[4] St Mary Woolchurch Haw was destroyed in the Great Fire of London, 1666. Mansion House, the official residence of the Lord Mayor of London, was built on the same site between 1739 and 1752, and completed in 1758. The former parish was joined to that of St Mary Woolnoth.
[5] Nicholas Hawksmoor, to whom the building of St Mary Woolnoth is attributed, worked alongside Christopher Wren and John Vanbrugh.
[6] Thomas Scott (1747-1821), curate of Ravenstone and Weston Underwood, converted under Newton’s patient ministry of correspondence, prayer and fellowship. See his autobiographical Force of Truth, 1779. Newton was (disastrously) replaced as curate at Olney in 1780 by Benjamin Page. Scott was eventually appointed curate of Olney in 1781. He then moved to London as chaplain of the Lock Hospital in 1785 and subsequently to Aston Sandford in 1801. He became the finest Bible Commentator of his day, attended regularly by William Wilberforce, who said of him: “"It was in the winter of 1785-6 that the late Mr Newton informed me that the Rev Mr Scott, a clergyman of a very superior understanding and of eminent piety, more peculiarly remarkable for his thorough acquaintance with the Holy Scriptures, was about to settle in London, having been appointed to the Lock Hospital. That was a period of my life when it was peculiarly important to me habitually to attend the ministrations of a sound and faithful pastor, and I willingly assented to Mr Newton's earnest recommendations of Mr Scott.  I soon found that he fully equalled the strongest expectations that I had formed of him; and from that time for many years I attended him regularly, for the most part accompanied by my dear friends (the Hon Edward James Elliot and Mr Henry Thornton).  We used to hear him at the Lock in the morning; Mr Thornton and I often gladly following him for the afternoon service into the city, where he had the lectureship of Bread Street Church.”
[7] Moses Browne (1794-1787), vicar of Olney from 1753 until his death in 1787. His removal to be chaplain of Morden College, Blackheath, in 1763 had opened the way for the appointment of Newton as curate at Olney, though it seems Browne had been expected to renounce Olney then. Newton to his wife during the process of being appointed: “Browne ... Poor man he is worthy of much compassion.  I was not willing to add to his difficulties by leaving him to think that I would use any influence with his friends to increase his difficulties.  Let him keep the title; the name of vicar is a feather in the cap which I can easily spare, and if he desires to have a reserve of £18 or £20 p. ann. from the livery, his embarrassments are so great that I know not how to object.” 26 April 1764
[8] John Berridge (1716-1793), vicar of Everton from 1755. Newton often saw him while at Olney and visited him in July 1791 when he was clearly fading: “Found Mr Berridge very weak. He and Mr Venn may teach me what to expect. No matter. I am in thy hands. I have had a favoured lot. A large share of all that is valuable in temporal wealth. My Lord teach me to resign and forgo with a good grace!”

 

Marylynn Rouse, 22/06/2015
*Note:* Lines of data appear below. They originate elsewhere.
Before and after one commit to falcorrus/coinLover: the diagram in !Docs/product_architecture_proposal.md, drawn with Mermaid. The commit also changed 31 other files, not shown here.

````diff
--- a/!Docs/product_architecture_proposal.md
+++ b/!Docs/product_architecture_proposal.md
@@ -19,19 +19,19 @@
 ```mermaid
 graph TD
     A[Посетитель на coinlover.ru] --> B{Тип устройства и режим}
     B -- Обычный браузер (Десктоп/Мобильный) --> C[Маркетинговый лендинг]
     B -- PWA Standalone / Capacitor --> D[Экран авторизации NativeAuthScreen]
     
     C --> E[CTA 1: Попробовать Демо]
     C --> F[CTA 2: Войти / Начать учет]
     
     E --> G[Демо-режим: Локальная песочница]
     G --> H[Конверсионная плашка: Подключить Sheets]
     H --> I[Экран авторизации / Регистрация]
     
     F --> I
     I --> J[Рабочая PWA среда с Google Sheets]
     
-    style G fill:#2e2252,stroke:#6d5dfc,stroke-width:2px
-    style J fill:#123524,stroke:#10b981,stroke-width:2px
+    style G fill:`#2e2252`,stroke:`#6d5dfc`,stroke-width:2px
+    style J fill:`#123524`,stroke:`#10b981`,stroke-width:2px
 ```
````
Article printed from johnnewton.org at 12:29 on 24 June 2019